LABOUR has disputed SNP claims that Scots would be £900 better off under independence, instead claiming they would be £2500 worse off.
Johann Lamont, Labour leader, accused First Minister, Alex Salmond, of being selective in the dates used for comparison with the UK in the recently published independence White Paper.
The Scottish Government analysis in the document shows that, between 1977 and 2007, Scots would have been £900 better off under independence rather than as part of the UK.
However, using separate figures, both parties were able to say the numbers backed up their arguments.
Ms Lamont said, using the most recent figures available from the Scottish Parliament financial scrutiny office for a 30 year period from 1982 to 2012, each Scot would have been £2500 worse off.
She said "What did make the First Minister handpick the 30-year period from 1977 to 2007 rather than the most up-to-date figures?"
She said later: "To try to make their figures work, the SNP have tried to airbrush the banking crisis out of their figures.
"Any other period you choose, whether it's the last 10, 20 or 30 years, by the SNP's own measure Scotland has been clearly better off by being within the UK."
Mr Salmond however said that the most recent government expenditure and revenue figures show the country as a whole would be better off alone rather than as part of the UK.
He said: "Over the last five years, Scotland would be £12 billion relatively better off if we had managed our own resources.

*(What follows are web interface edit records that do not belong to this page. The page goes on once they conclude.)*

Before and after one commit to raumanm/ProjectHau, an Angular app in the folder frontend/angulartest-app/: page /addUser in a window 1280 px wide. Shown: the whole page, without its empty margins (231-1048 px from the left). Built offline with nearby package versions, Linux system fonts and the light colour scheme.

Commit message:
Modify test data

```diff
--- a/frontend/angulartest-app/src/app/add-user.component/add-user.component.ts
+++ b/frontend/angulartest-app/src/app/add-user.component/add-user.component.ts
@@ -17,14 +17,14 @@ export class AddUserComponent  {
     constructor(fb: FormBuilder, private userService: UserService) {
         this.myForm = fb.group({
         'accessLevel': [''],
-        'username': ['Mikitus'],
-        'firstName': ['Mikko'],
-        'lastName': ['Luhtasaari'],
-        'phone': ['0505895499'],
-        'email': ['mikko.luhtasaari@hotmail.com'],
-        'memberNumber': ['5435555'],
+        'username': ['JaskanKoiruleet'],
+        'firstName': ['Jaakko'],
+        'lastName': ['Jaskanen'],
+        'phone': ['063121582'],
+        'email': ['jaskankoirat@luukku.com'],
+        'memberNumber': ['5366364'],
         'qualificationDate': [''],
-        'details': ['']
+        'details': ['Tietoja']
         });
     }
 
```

"That is a great deal of money, that could have been used to invest in the Scottish economy, to promote Scottish jobs, it could have been used to borrow less, which would have been a good thing as well."